From the TUC

All share transactions should be taxed, not just the little people’s

16 Mar 2011, by in Economics

The TUC wants a budget for growth because the main way to deal with the budget deficit is to get the economy growing again. But budgets are also about taxes, and who pays them, so the TUC is also calling for tax reform. One key demand is to implement a Robin Hood Tax on financial transactions, not least because the finance sector is undertaxed compared with other sectors and, for that matter, you and me! It could raise an extra £20bn a year for good causes including preventing public service cuts, but it’s unlikely that George Osborne will announce an appropriately pauline conversion on Budget Day (oh go on then, surprise me, George!)  There is still some way to go before the world leaders who already support such taxes (eg Angela Merkel and Nicholas Sarkozy – not strange bedfellows for Osborne at all, so you never know) manage to convince enough unbelievers, although a majority of Eurozone countries now seem convinced.

But there are a couple of practical steps towards a Robin Hood Tax that the Chancellor certainly could announce which would raise about £6bn a year: a 0.005% levy on sterling currency transactions, and extending the 0.5% Stamp Duty on share transactions to cover the trading that banks do on their own account, rather than for clients (who already pay that tax).

A currency transaction levy was something we suggested under the last budget by Alistair Darling, and we predicted it would raise about £3bn a year. The same would be raised if we extended Stamp Duty (already the highest yielding financial transactions tax in the world) to cover banks’ own account share transactions. That wouldn’t affect the pension fund trading in shares, or share trading on behalf of individuals or even companies – because those are already taxed.
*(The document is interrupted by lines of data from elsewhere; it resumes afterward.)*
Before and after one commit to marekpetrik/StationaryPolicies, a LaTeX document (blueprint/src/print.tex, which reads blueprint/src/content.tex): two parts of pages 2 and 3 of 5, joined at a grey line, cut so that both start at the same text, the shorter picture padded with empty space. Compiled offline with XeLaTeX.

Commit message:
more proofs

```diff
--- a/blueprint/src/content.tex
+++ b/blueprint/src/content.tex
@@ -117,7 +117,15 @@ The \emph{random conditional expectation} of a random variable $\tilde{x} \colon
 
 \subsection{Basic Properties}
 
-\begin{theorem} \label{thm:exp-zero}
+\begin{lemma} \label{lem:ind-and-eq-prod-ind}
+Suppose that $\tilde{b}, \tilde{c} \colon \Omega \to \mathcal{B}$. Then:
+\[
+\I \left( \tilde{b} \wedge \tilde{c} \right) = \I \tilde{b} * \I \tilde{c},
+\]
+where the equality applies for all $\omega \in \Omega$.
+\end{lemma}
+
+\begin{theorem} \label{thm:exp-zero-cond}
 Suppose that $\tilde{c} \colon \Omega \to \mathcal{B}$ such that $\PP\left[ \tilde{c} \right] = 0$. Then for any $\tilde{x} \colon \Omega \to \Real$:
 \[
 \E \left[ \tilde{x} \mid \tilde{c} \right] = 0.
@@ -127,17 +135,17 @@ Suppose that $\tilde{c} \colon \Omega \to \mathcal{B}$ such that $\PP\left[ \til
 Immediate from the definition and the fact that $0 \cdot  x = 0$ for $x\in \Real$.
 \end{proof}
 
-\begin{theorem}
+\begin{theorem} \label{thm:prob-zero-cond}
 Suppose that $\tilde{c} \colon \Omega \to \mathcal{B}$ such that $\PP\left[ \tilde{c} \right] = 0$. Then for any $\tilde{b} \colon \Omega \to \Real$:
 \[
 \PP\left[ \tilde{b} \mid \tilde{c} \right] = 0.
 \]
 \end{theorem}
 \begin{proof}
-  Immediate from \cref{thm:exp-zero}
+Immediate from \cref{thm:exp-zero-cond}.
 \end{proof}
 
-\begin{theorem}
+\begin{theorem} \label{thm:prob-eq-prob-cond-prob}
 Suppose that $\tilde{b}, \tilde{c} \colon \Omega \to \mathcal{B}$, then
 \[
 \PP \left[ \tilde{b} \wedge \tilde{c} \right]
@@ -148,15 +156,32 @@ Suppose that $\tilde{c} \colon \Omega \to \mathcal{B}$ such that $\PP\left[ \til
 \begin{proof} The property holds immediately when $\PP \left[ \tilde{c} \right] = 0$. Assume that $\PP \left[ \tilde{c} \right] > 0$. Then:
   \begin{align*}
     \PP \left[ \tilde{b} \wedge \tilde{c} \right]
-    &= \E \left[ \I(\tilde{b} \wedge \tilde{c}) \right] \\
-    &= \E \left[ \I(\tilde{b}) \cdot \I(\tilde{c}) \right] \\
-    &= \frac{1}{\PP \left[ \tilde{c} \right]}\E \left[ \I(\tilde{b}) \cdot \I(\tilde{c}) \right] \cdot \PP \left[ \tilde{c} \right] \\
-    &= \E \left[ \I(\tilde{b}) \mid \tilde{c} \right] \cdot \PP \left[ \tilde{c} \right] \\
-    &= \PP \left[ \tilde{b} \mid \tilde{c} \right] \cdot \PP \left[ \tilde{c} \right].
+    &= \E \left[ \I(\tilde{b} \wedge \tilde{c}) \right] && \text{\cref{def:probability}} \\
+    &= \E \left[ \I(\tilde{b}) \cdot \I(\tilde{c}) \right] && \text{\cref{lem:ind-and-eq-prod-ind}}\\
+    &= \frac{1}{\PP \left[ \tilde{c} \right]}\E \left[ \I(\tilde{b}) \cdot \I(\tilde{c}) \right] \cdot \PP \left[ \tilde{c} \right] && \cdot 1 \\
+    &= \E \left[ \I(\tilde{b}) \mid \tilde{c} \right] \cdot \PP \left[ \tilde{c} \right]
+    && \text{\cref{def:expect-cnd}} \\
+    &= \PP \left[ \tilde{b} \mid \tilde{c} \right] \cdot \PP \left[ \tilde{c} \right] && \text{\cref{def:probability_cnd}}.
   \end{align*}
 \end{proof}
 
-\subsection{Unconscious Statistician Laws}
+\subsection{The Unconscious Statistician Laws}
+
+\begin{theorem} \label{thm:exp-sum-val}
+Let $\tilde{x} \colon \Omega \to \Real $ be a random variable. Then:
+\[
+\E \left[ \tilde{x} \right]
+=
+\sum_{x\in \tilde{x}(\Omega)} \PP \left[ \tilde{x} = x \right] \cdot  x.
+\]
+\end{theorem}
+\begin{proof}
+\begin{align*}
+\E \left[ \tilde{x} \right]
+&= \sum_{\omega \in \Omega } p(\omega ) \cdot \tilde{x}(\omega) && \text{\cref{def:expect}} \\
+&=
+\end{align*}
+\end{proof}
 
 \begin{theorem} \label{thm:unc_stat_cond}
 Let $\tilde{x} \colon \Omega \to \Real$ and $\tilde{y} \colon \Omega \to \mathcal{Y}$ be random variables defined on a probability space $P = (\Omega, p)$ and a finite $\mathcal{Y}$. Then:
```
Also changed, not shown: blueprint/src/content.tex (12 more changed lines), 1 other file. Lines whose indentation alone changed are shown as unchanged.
Instead, it would fall specifically on banks own activities, and would be much more in line with the Chancellor’s own plans to tax the finance sector just a little bit harder. So go on, George, take a little step along the road to Damascus!